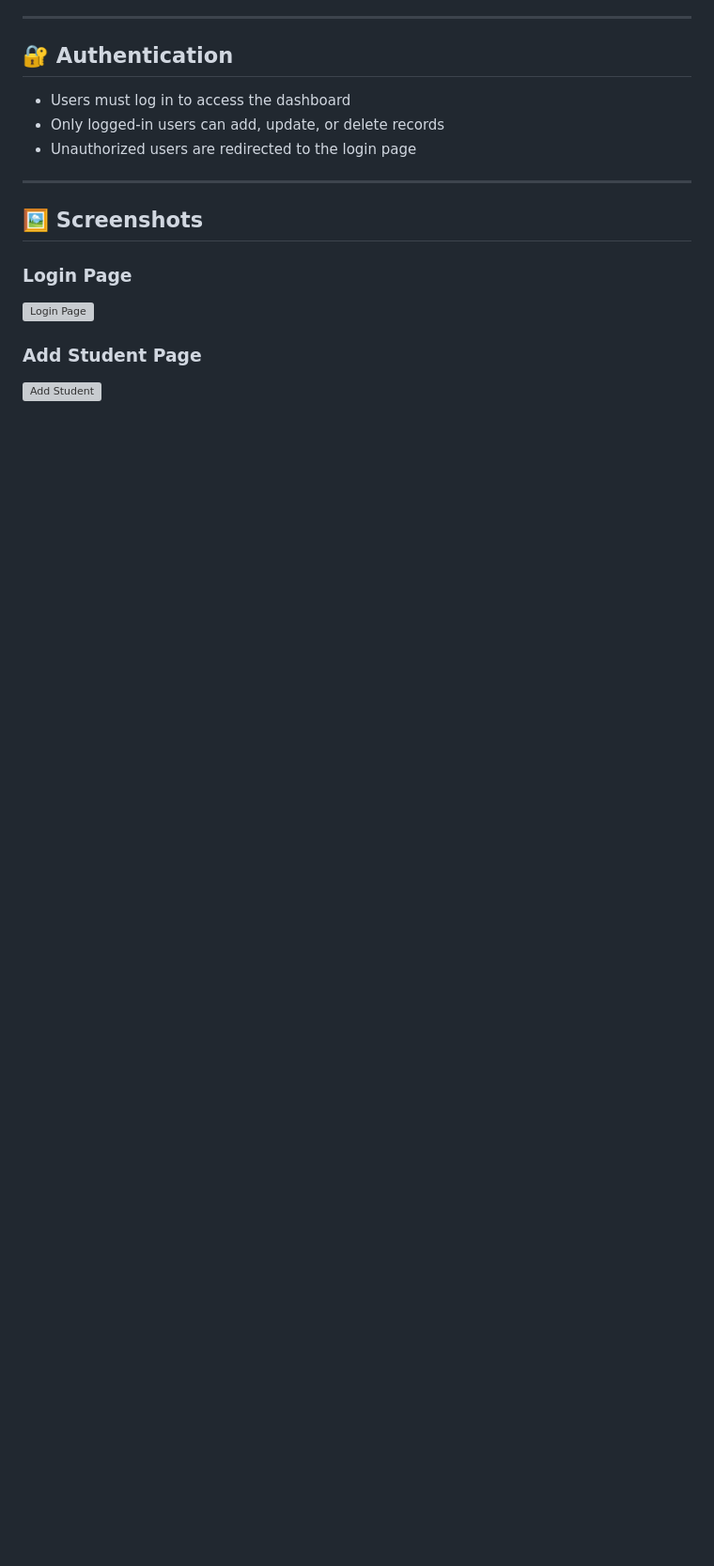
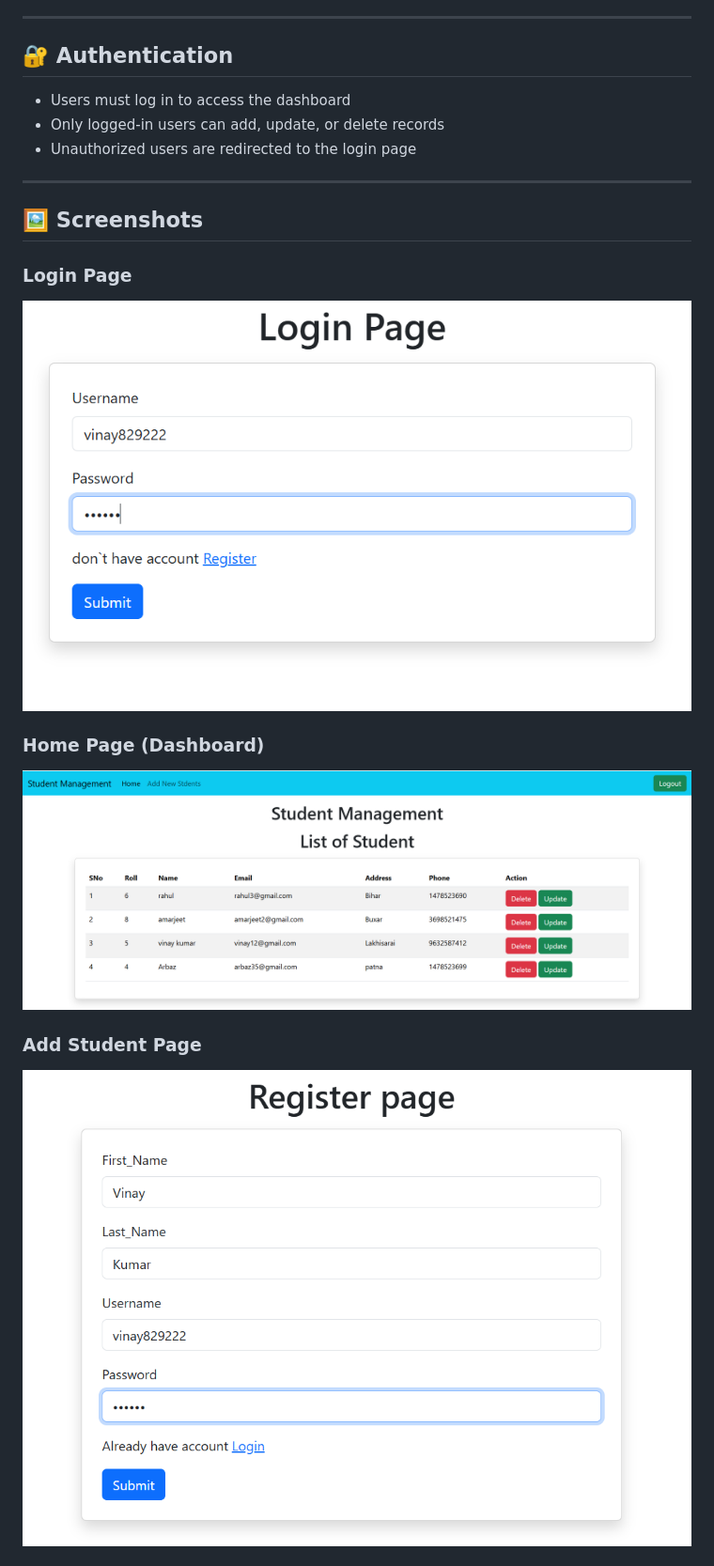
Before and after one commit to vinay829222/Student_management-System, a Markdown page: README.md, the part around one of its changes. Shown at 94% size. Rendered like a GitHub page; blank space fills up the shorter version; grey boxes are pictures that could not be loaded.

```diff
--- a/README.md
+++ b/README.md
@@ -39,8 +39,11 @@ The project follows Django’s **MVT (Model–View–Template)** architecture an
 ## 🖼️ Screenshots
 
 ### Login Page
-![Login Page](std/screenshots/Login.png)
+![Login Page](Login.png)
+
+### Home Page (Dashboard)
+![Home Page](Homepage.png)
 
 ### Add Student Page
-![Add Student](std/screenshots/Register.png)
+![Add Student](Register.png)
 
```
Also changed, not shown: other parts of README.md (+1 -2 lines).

→ **Work instruction**:
Of all the lines above, tally those with the word "Home". Write the total only.

→ **Result for this task**:
2